Road rage is a term generally used to describe the emotional and physical response to another driver that causes you to become angry and frustrated. It’s natural for drivers who are in close proximity with each other on the road, especially during rush hour traffic, to feel some tension between them. But if you find yourself feeling angry at every other car out there or becoming infuriated by other drivers’ mistakes, then it might be time to take a step back and ask yourself how you can change your perspective on driving.
If you’re experiencing extreme feelings of anger every day while commuting, then maybe it’s time to consider looking into alternative modes of transportation like public transit or biking so that your daily commute doesn’t put an extra burden on your mental health!
- Recognize your triggers – what causes you to get angry and frustrated on the road

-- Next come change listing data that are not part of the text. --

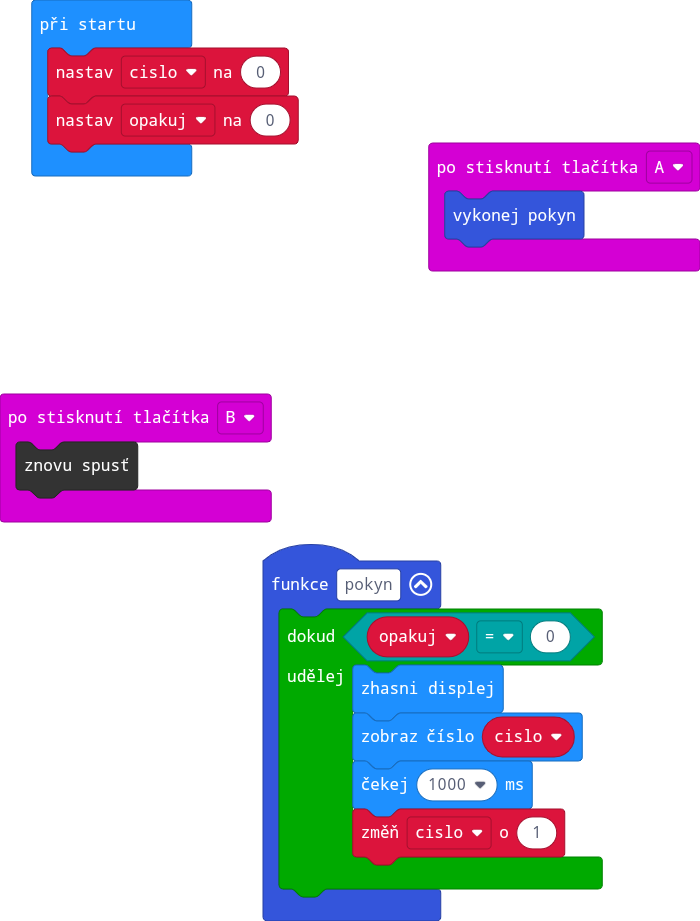
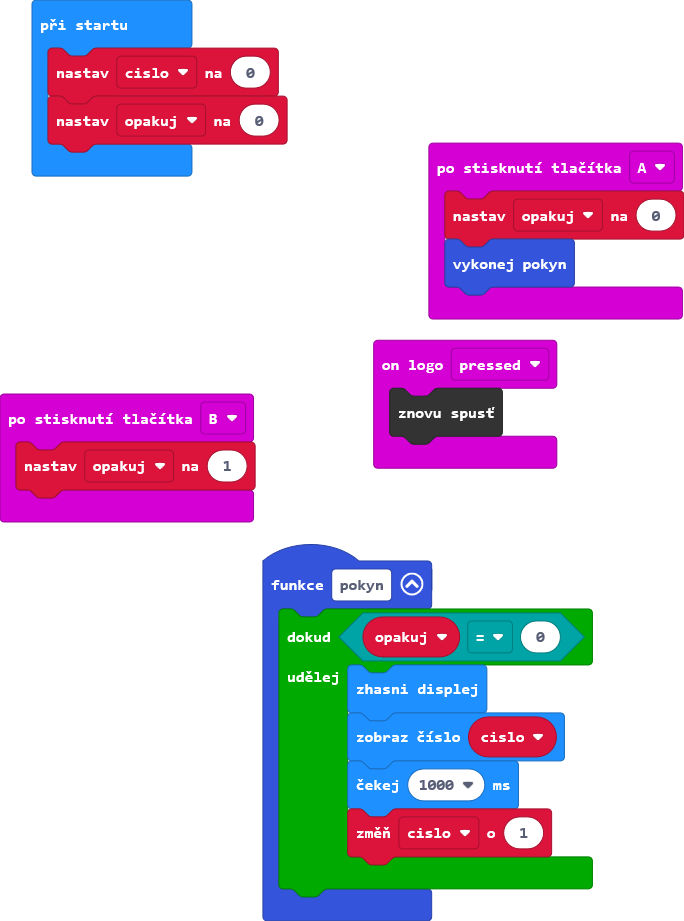
Aktualizovat pxt.json, main.blocks, main.ts

diff --git a/main.ts b/main.ts
@@ -7,9 +7,13 @@ function pokyn () {
     }
 }
 input.onButtonPressed(Button.A, function () {
+    opakuj = 0
     pokyn()
 })
 input.onButtonPressed(Button.B, function () {
+    opakuj = 1
+})
+input.onLogoEvent(TouchButtonEvent.Pressed, function () {
     control.reset()
 })
 let opakuj = 0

- Keep a journal of your feelings after an episode of rage so you can identify patterns in behavior that lead to anger
- Practice deep breathing before getting into traffic, this will help calm down the body when it’s reacting to stress
- Use music as a distraction while driving; listen to upbeat songs or podcasts instead of talk radio

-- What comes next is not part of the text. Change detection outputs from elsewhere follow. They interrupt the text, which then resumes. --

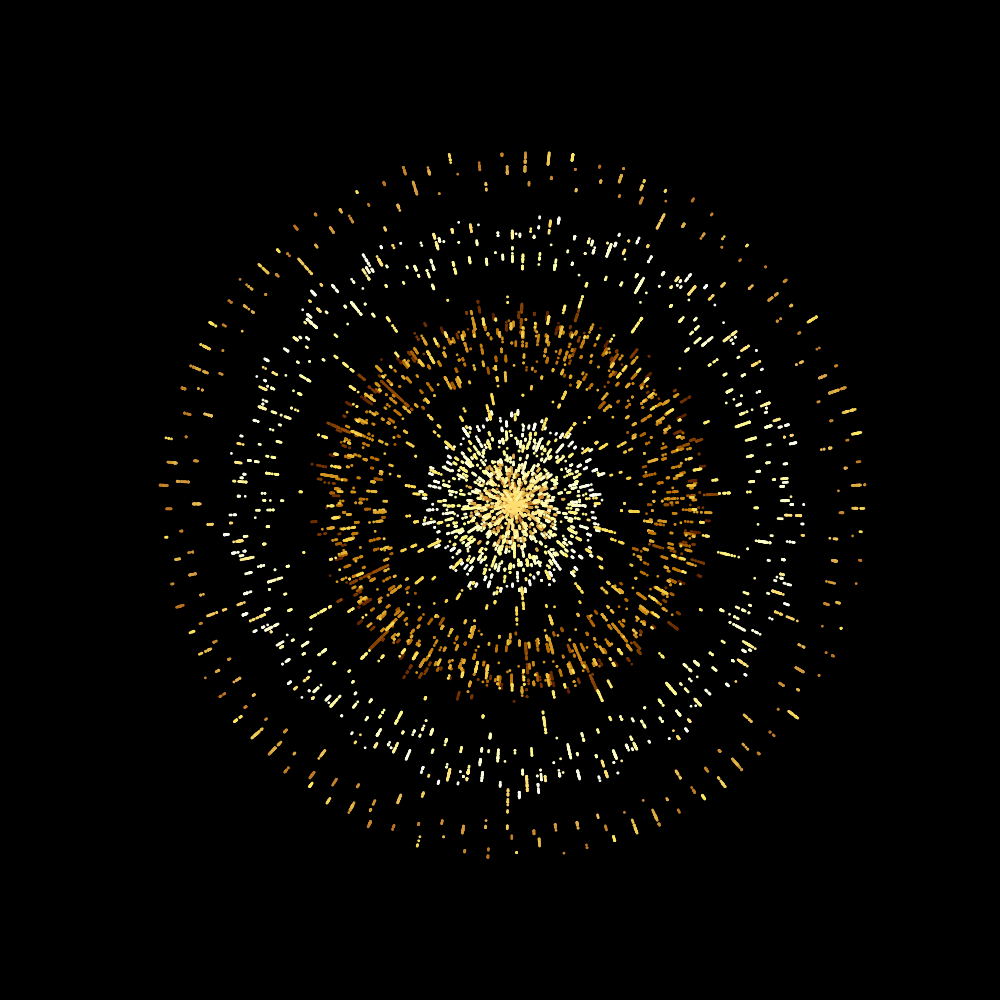
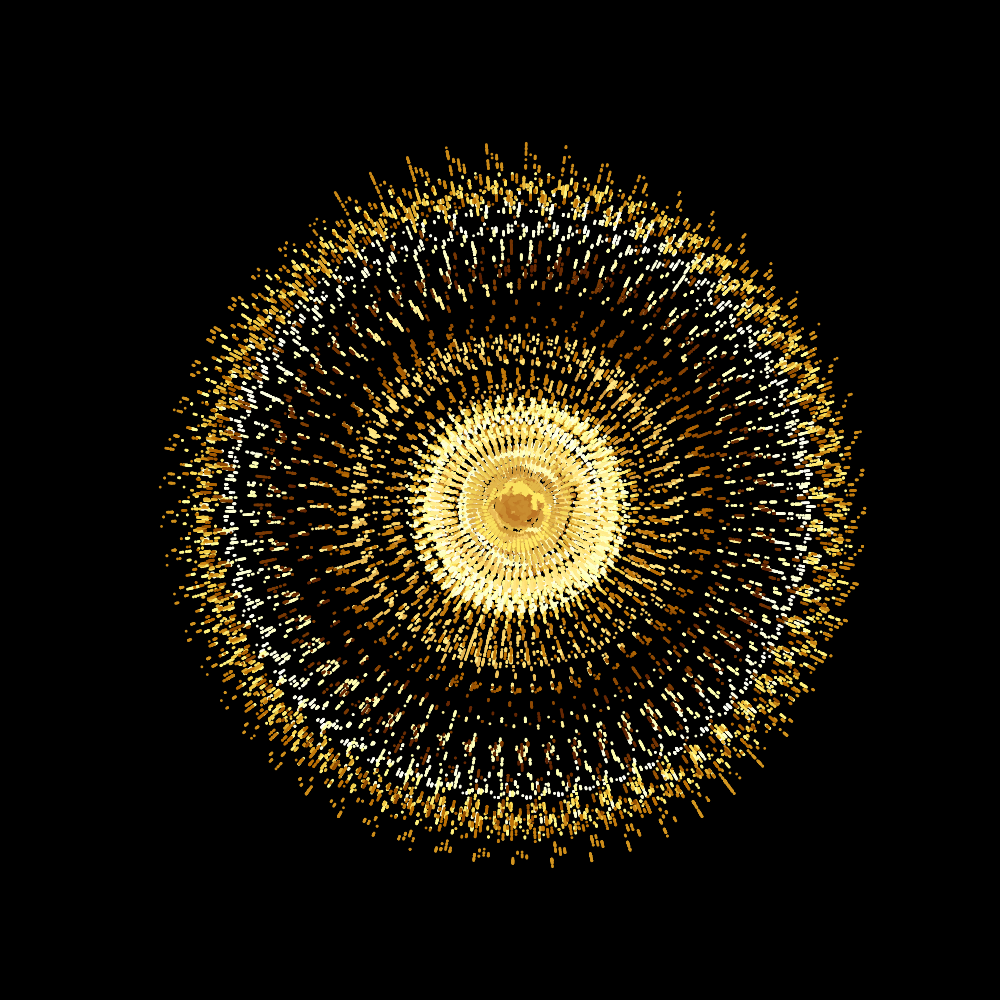
form validation wth flask-wtf and browser handles POST and only image refresh

Changed region(s): [[0.155, 0.155, 0.868, 0.868]]

diff --git a/templates/randomwalk.html b/templates/randomwalk.html
@@ -1,0 +1,26 @@
+<!DOCTYPE html>
+<html lang="en">
+  <head>
+    <meta charset="UTF-8" />
+    <meta http-equiv="X-UA-Compatible" content="IE=edge" />
+    <meta name="viewport" content="width=device-width, initial-scale=1.0" />
+    <title>Home</title>
+  </head>
+  <body>
+    <form method="POST" action="randomwalk" class="form-inline">
+      <div class="form__group">
+        {% for field in form %}
+        {{ field.label (class_="form__label") }} {{ field (class_="form__field") }}
+        <br />
+        {% endfor %}
+        <input type="submit" value="Run" /> <br />
+
+        {% for field in form %} {%- for error in field.errors %}
+        <span class="form__error">{{ error }}</span> <br />
+        {% endfor %} {% endfor %}
+      </div>
+    </form>
+    <br />
+    <img src="/static/polar.png" alt="image" />
+  </body>
+</html>

diff --git a/templates/error.html b/templates/error.html
@@ -7,9 +7,6 @@
     <title>Home</title>
 </head>
 <body>
-    <h1>Home</h1>
-    <br></br>
-    <a href="/randomwalk">Random Walk</a>
-
+    <h1>Error</h1>
 </body>
 </html>

diff --git a/main.py b/main.py
@@ -1,21 +1,36 @@
 from flask import Flask, render_template, url_for, request
-from randomwalk import polar
+from randomwalk import PolarRWForm, polarRW
 from random import randint
 
 app = Flask(__name__)
-app.config['SECRET_KEY'] = 'supersecretkey'
-app.config[''] = ''
+app.config["SECRET_KEY"] = "supersecretkey"
+app.config[""] = ""
 
-@app.route('/', methods=['GET',"POST"])
-@app.route('/home', methods=['GET',"POST"])
+
+@app.route("/", methods=["GET", "POST"])
+@app.route("/home", methods=["GET", "POST"])
 def home():
-    polar.gen_polar_picture(randint(10,30), randint(2,5))
-    return render_template('index.html')
+    return render_template("index.html")
 
-def redirect_url(default='home'):
-    return request.args.get('next') or \
-           request.referrer or \
-           url_for(default)
 
-if __name__ == '__main__':
+@app.route("/randomwalk", methods=["GET"])
+def randomwalkGET():
+    form = PolarRWForm.PRWForm()
+    return render_template("randomwalk.html", form=form)
+
+
+@app.route("/randomwalk", methods=["POST"])
+def randomwalkPOST():
+    form = PolarRWForm.PRWForm()
+    if form.validate_on_submit():
+        print("success")
+        polarRW.gen_polar_picture(float(form.dtheta.data), int(form.nsteps.data))
+    return render_template("randomwalk.html", form=form)
+
+
+def redirect_url(default="home"):
+    return request.args.get("next") or request.referrer or url_for(default)
+
+
+if __name__ == "__main__":
     app.run(debug=True)

diff --git a/randomwalk/PolarRWForm.py b/randomwalk/PolarRWForm.py
@@ -1,0 +1,36 @@
+from flask_wtf import FlaskForm
+from wtforms import StringField, SubmitField
+from wtforms.validators import DataRequired, ValidationError
+
+
+class PRWForm(FlaskForm):
+    class Meta:
+        csrf = False
+
+    dtheta = StringField(
+        label="Delta Theta [1.0 - 30.0]",
+        default="4",
+        validators=[DataRequired()],
+    )
+    nsteps = StringField(
+        label="No. of steps [1 - 10]",
+        default="5",
+        validators=[DataRequired()],
+    )
+
+    def validate_dtheta(form, field):
+        dtheta = 0.0
+        try:
+            dtheta = float(field.data)
+        except ValueError:
+            raise ValidationError("Invalid angle")
+
+        if dtheta < 1 or dtheta > 30:
+            raise ValidationError("Invalid angle")
+
+    def validate_nsteps(form, field):
+        if not field.data.isdigit():
+            raise ValidationError("Invalid steps.")
+        nsteps = int(field.data)
+        if nsteps < 1 or nsteps > 10:
+            raise ValidationError("Invalid steps")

- Make time for yourself by scheduling regular breaks from work during heavy workloads or long days behind the wheel
- If possible, avoid peak hours for travel like rush hour and holidays where there is more congestion on roads and highways

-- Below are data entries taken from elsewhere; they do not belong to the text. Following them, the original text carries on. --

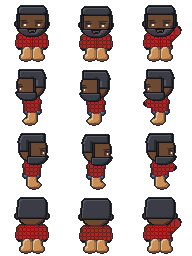
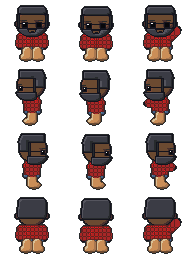
Joseph Halden gets blacked-out shades; Tasha Reid moves onto the running track
Joseph's walk and action sheets get blacked-out sunglasses with a small
white glare on one lens (front and side views; the back view is
unchanged). The sheets were edited in place and the same files were
copied to the shared art folder, so a fresh art import keeps them.

Tasha Reid moves from beside the Running Club (40, 32) to the top
straight of the running track (32, 27), where Boss marked, so she is
easier to find on the map.

Claude-Session: https://claude.ai/code/session_01NrCmSXRnLR4uwKE15SL5yc

diff --git a/README.md b/README.md
@@ -178,7 +178,7 @@ Markers come from `story.json` and the maps' doors and exits, so a new step need
 ### Fitness training (Boss, 29 Oct 2026)
 
 - **Strength:** bodyweight drills on the exercise mat in your room. It's a rep timing bar: tap as the marker crosses the green zone.
-- **Endurance:** running sessions with **Tasha Reid**, the running coach by the Running Club pavilion. Hold to run faster and keep your pace in the green band for each lap split.
+- **Endurance:** running sessions with **Tasha Reid**, the running coach, on the running track by the Running Club pavilion (moved there so she is easy to find, Boss, 30 Oct 2026). Hold to run faster and keep your pace in the green band for each lap split.
 - **Agility:** comes from walking about, 1 XP every 10 tiles.
 - **How rounds work:** a round lasts about 40 seconds, can't be failed and gives 50 XP whatever the score (`training.json`, `src/core/training.ts`).
 - **In races** (`racing.json` `sim.fitness`), at level 99:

There’s a difference between being kind and giving someone space because they need it, and taking the easy way out by cutting them off. If you find that in your life people often push past boundaries (either yours or theirs), then this will help give yourself some much-needed space between incidents where people were trying their best but just couldn’t get things right—and inadvertently hurt others as well.